**Activity**:
Whenever a line below includes "events", add it to the tally, then give the total and nothing more.
Study material START
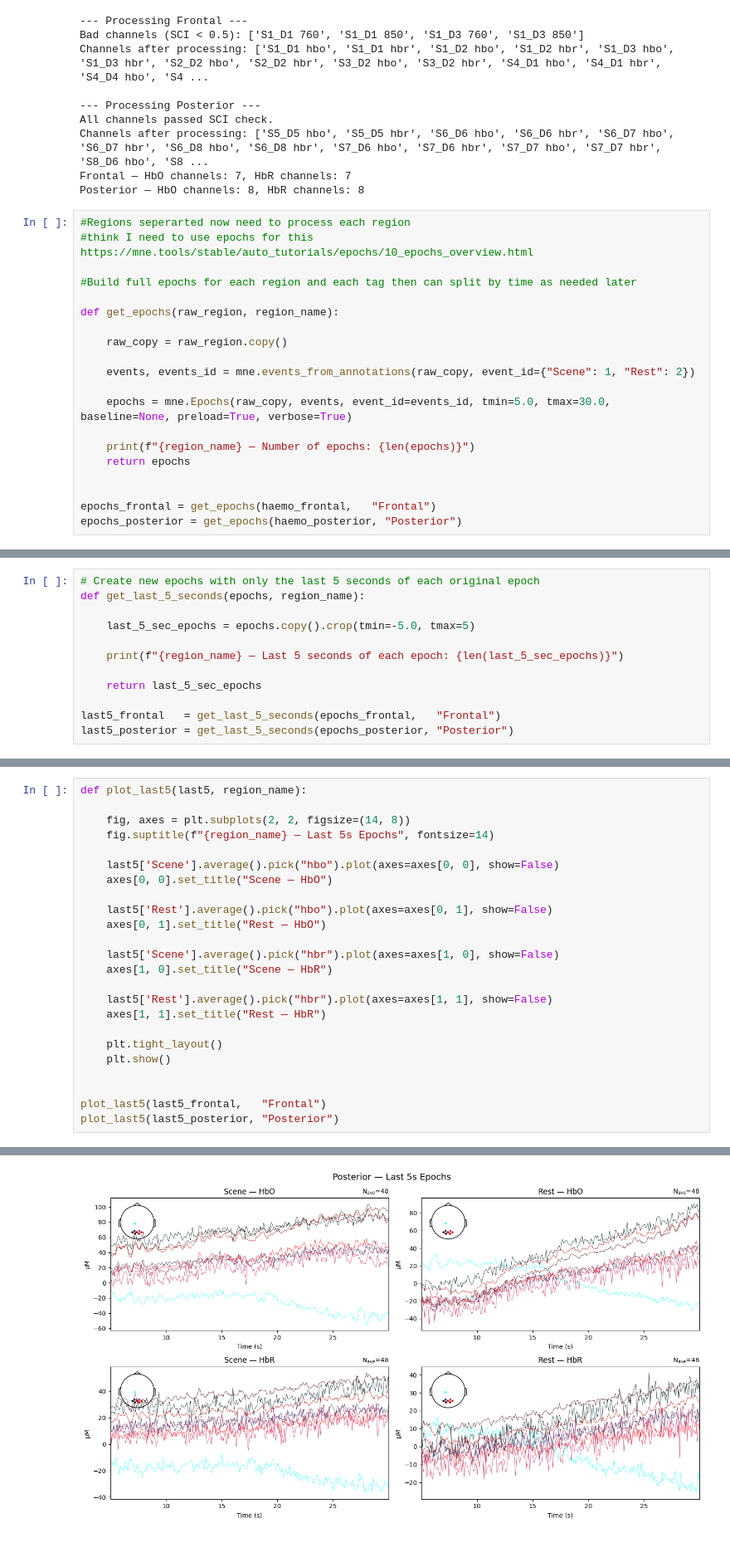
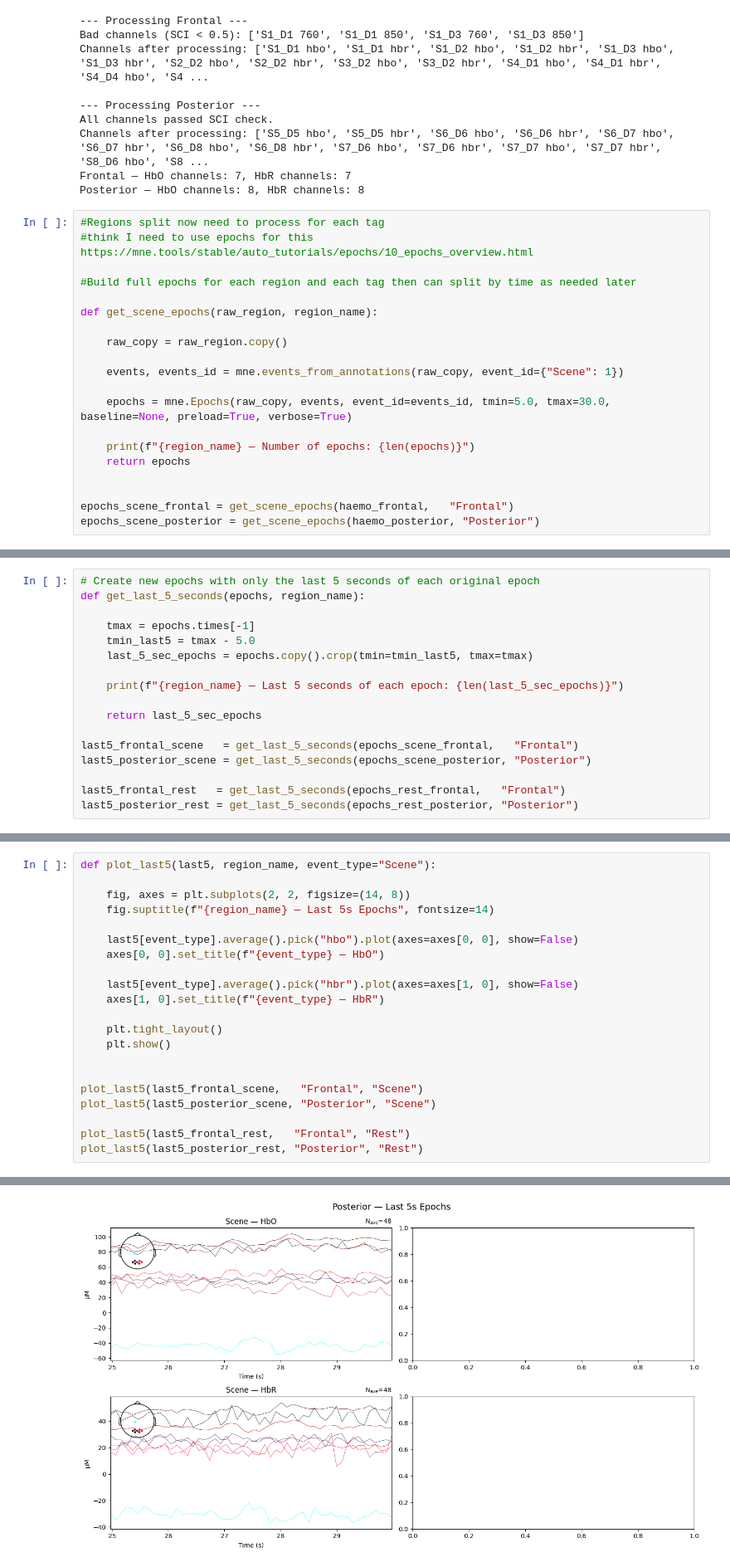
Before and after one commit to Sasha-King/The-Effect-of-Surface-Awareness-on-Nausea-and-3D-Performance-, a Jupyter notebook: MNE_Processing.ipynb, the cells around one changed output, grey strips where cells are left out. Shown at 83% size. Saved outputs shown, nothing was run; the diff lists cells and outputs as text.

```diff
--- a/MNE_Processing.ipynb
+++ b/MNE_Processing.ipynb
@@ -158,16 +158,16 @@ Channels after processing: ['S5_D5 hbo', 'S5_D5 hbr', 'S6_D6 hbo', 'S6_D6 hbr',
 Frontal — HbO channels: 7, HbR channels: 7
 Posterior — HbO channels: 8, HbR channels: 8
 # %%
-#Regions seperarted now need to process each region
+#Regions split now need to process for each tag
 #think I need to use epochs for this https://mne.tools/stable/auto_tutorials/epochs/10_epochs_overview.html
 
 #Build full epochs for each region and each tag then can split by time as needed later
 
-def get_epochs(raw_region, region_name):
+def get_scene_epochs(raw_region, region_name):
 
     raw_copy = raw_region.copy()
 
-    events, events_id = mne.events_from_annotations(raw_copy, event_id={"Scene": 1, "Rest": 2})
+    events, events_id = mne.events_from_annotations(raw_copy, event_id={"Scene": 1})
 
     epochs = mne.Epochs(raw_copy, events, event_id=events_id, tmin=5.0, tmax=30.0, baseline=None, preload=True, verbose=True)
 
@@ -175,6 +175,6 @@ def get_epochs(raw_region, region_name):
     return epochs
 
 
-epochs_frontal = get_epochs(haemo_frontal,   "Frontal")
-epochs_posterior = get_epochs(haemo_posterior, "Posterior")
+epochs_scene_frontal = get_scene_epochs(haemo_frontal,   "Frontal")
+epochs_scene_posterior = get_scene_epochs(haemo_posterior, "Posterior")
 # %% [output]
@@ -269,12 +340,17 @@ validate_epochs(epochs_posterior, "Posterior")
 # Create new epochs with only the last 5 seconds of each original epoch
 def get_last_5_seconds(epochs, region_name):
 
-    last_5_sec_epochs = epochs.copy().crop(tmin=-5.0, tmax=5)
+    tmax = epochs.times[-1]
+    tmin_last5 = tmax - 5.0
+    last_5_sec_epochs = epochs.copy().crop(tmin=tmin_last5, tmax=tmax)
 
     print(f"{region_name} — Last 5 seconds of each epoch: {len(last_5_sec_epochs)}")
 
     return last_5_sec_epochs
 
-last5_frontal   = get_last_5_seconds(epochs_frontal,   "Frontal")
-last5_posterior = get_last_5_seconds(epochs_posterior, "Posterior")
+last5_frontal_scene   = get_last_5_seconds(epochs_scene_frontal,   "Frontal")
+last5_posterior_scene = get_last_5_seconds(epochs_scene_posterior, "Posterior")
+
+last5_frontal_rest   = get_last_5_seconds(epochs_rest_frontal,   "Frontal")
+last5_posterior_rest = get_last_5_seconds(epochs_rest_posterior, "Posterior")
 # %% [output]
@@ -289,25 +372,22 @@ print(len(last5_frontal.times))
 # %%
-def plot_last5(last5, region_name):
+def plot_last5(last5, region_name, event_type="Scene"):
 
     fig, axes = plt.subplots(2, 2, figsize=(14, 8))
     fig.suptitle(f"{region_name} — Last 5s Epochs", fontsize=14)
 
-    last5['Scene'].average().pick("hbo").plot(axes=axes[0, 0], show=False)
-    axes[0, 0].set_title("Scene — HbO")
+    last5[event_type].average().pick("hbo").plot(axes=axes[0, 0], show=False)
+    axes[0, 0].set_title(f"{event_type} — HbO")
 
-    last5['Rest'].average().pick("hbo").plot(axes=axes[0, 1], show=False)
-    axes[0, 1].set_title("Rest — HbO")
-
-    last5['Scene'].average().pick("hbr").plot(axes=axes[1, 0], show=False)
-    axes[1, 0].set_title("Scene — HbR")
-
-    last5['Rest'].average().pick("hbr").plot(axes=axes[1, 1], show=False)
-    axes[1, 1].set_title("Rest — HbR")
+    last5[event_type].average().pick("hbr").plot(axes=axes[1, 0], show=False)
+    axes[1, 0].set_title(f"{event_type} — HbR")
 
     plt.tight_layout()
     plt.show()
 
 
-plot_last5(last5_frontal,   "Frontal")
-plot_last5(last5_posterior, "Posterior")
+plot_last5(last5_frontal_scene,   "Frontal", "Scene")
+plot_last5(last5_posterior_scene, "Posterior", "Scene")
+
+plot_last5(last5_frontal_rest,   "Frontal", "Rest")
+plot_last5(last5_posterior_rest, "Posterior", "Rest")
 # %% [output]
@@ -315,2 +395,2 @@ plot_last5(last5_posterior, "Posterior")
-[figure, old version]
+[figure, new version]
 # %%
```
Also changed, not shown: parts of 7 cells of this notebook.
Study material END
**Reply**:
3